| PROBLEM REQUIREMENTS |
Could you give the data below again, exactly and completely?

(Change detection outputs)

════════

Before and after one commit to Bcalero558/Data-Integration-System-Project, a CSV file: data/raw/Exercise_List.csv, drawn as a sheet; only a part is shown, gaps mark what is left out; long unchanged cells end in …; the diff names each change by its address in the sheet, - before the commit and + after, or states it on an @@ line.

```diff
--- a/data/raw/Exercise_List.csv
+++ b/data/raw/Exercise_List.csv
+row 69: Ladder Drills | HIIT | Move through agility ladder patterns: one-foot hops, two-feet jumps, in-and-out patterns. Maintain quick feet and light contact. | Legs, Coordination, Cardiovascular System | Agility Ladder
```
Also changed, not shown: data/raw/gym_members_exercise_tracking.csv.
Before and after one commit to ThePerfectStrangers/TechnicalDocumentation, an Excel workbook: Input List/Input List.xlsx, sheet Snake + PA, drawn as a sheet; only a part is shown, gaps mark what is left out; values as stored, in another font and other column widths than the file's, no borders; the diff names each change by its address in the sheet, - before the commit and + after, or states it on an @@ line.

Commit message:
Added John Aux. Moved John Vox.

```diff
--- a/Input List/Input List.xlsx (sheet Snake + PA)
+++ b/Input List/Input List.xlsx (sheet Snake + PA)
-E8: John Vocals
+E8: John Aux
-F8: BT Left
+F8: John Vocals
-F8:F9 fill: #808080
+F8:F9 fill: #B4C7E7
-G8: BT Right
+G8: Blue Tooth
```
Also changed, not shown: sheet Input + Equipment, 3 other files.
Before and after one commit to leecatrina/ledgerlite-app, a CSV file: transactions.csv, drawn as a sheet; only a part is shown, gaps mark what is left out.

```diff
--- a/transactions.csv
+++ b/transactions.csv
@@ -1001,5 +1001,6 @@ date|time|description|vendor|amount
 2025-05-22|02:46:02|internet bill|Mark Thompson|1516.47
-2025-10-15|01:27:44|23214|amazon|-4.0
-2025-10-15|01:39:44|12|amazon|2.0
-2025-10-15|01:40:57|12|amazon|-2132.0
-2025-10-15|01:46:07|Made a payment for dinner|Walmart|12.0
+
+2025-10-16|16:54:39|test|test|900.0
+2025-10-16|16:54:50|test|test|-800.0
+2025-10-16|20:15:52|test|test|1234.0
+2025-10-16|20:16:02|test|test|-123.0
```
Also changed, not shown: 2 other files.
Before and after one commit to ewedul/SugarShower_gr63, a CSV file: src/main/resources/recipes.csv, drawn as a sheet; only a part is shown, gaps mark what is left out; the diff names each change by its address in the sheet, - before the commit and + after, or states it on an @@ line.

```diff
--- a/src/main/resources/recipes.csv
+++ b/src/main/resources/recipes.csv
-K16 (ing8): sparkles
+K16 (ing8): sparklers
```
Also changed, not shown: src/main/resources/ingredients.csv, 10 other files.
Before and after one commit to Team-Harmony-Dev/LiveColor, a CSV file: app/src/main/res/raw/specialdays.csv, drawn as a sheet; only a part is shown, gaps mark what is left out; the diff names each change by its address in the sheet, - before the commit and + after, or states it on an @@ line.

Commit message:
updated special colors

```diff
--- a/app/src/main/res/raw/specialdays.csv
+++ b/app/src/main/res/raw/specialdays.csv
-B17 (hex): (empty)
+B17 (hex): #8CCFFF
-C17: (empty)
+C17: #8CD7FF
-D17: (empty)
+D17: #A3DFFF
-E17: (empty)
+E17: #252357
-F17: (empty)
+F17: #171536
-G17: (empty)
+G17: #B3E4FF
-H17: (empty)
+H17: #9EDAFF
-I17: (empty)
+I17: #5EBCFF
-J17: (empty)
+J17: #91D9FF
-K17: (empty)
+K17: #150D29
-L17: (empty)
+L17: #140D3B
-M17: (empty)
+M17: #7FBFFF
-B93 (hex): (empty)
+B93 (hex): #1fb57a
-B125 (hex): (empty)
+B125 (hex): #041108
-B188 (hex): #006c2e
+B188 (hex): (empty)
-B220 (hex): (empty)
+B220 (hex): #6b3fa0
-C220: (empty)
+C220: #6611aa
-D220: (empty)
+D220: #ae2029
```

════════

| WRITTEN RESPONSE |
Before and after one commit to Bcalero558/Data-Integration-System-Project, a CSV file: data/raw/Exercise_List.csv, drawn as a sheet; only a part is shown, gaps mark what is left out; long unchanged cells end in …; the diff names each change by its address in the sheet, - before the commit and + after, or states it on an @@ line.

```diff
--- a/data/raw/Exercise_List.csv
+++ b/data/raw/Exercise_List.csv
+row 69: Ladder Drills | HIIT | Move through agility ladder patterns: one-foot hops, two-feet jumps, in-and-out patterns. Maintain quick feet and light contact. | Legs, Coordination, Cardiovascular System | Agility Ladder
```
Also changed, not shown: data/raw/gym_members_exercise_tracking.csv.
Before and after one commit to ThePerfectStrangers/TechnicalDocumentation, an Excel workbook: Input List/Input List.xlsx, sheet Snake + PA, drawn as a sheet; only a part is shown, gaps mark what is left out; values as stored, in another font and other column widths than the file's, no borders; the diff names each change by its address in the sheet, - before the commit and + after, or states it on an @@ line.

Commit message:
Added John Aux. Moved John Vox.

```diff
--- a/Input List/Input List.xlsx (sheet Snake + PA)
+++ b/Input List/Input List.xlsx (sheet Snake + PA)
-E8: John Vocals
+E8: John Aux
-F8: BT Left
+F8: John Vocals
-F8:F9 fill: #808080
+F8:F9 fill: #B4C7E7
-G8: BT Right
+G8: Blue Tooth
```
Also changed, not shown: sheet Input + Equipment, 3 other files.
Before and after one commit to leecatrina/ledgerlite-app, a CSV file: transactions.csv, drawn as a sheet; only a part is shown, gaps mark what is left out.

```diff
--- a/transactions.csv
+++ b/transactions.csv
@@ -1001,5 +1001,6 @@ date|time|description|vendor|amount
 2025-05-22|02:46:02|internet bill|Mark Thompson|1516.47
-2025-10-15|01:27:44|23214|amazon|-4.0
-2025-10-15|01:39:44|12|amazon|2.0
-2025-10-15|01:40:57|12|amazon|-2132.0
-2025-10-15|01:46:07|Made a payment for dinner|Walmart|12.0
+
+2025-10-16|16:54:39|test|test|900.0
+2025-10-16|16:54:50|test|test|-800.0
+2025-10-16|20:15:52|test|test|1234.0
+2025-10-16|20:16:02|test|test|-123.0
```
Also changed, not shown: 2 other files.
Before and after one commit to ewedul/SugarShower_gr63, a CSV file: src/main/resources/recipes.csv, drawn as a sheet; only a part is shown, gaps mark what is left out; the diff names each change by its address in the sheet, - before the commit and + after, or states it on an @@ line.

```diff
--- a/src/main/resources/recipes.csv
+++ b/src/main/resources/recipes.csv
-K16 (ing8): sparkles
+K16 (ing8): sparklers
```
Also changed, not shown: src/main/resources/ingredients.csv, 10 other files.
Before and after one commit to Team-Harmony-Dev/LiveColor, a CSV file: app/src/main/res/raw/specialdays.csv, drawn as a sheet; only a part is shown, gaps mark what is left out; the diff names each change by its address in the sheet, - before the commit and + after, or states it on an @@ line.

Commit message:
updated special colors

```diff
--- a/app/src/main/res/raw/specialdays.csv
+++ b/app/src/main/res/raw/specialdays.csv
-B17 (hex): (empty)
+B17 (hex): #8CCFFF
-C17: (empty)
+C17: #8CD7FF
-D17: (empty)
+D17: #A3DFFF
-E17: (empty)
+E17: #252357
-F17: (empty)
+F17: #171536
-G17: (empty)
+G17: #B3E4FF
-H17: (empty)
+H17: #9EDAFF
-I17: (empty)
+I17: #5EBCFF
-J17: (empty)
+J17: #91D9FF
-K17: (empty)
+K17: #150D29
-L17: (empty)
+L17: #140D3B
-M17: (empty)
+M17: #7FBFFF
-B93 (hex): (empty)
+B93 (hex): #1fb57a
-B125 (hex): (empty)
+B125 (hex): #041108
-B188 (hex): #006c2e
+B188 (hex): (empty)
-B220 (hex): (empty)
+B220 (hex): #6b3fa0
-C220: (empty)
+C220: #6611aa
-D220: (empty)
+D220: #ae2029
```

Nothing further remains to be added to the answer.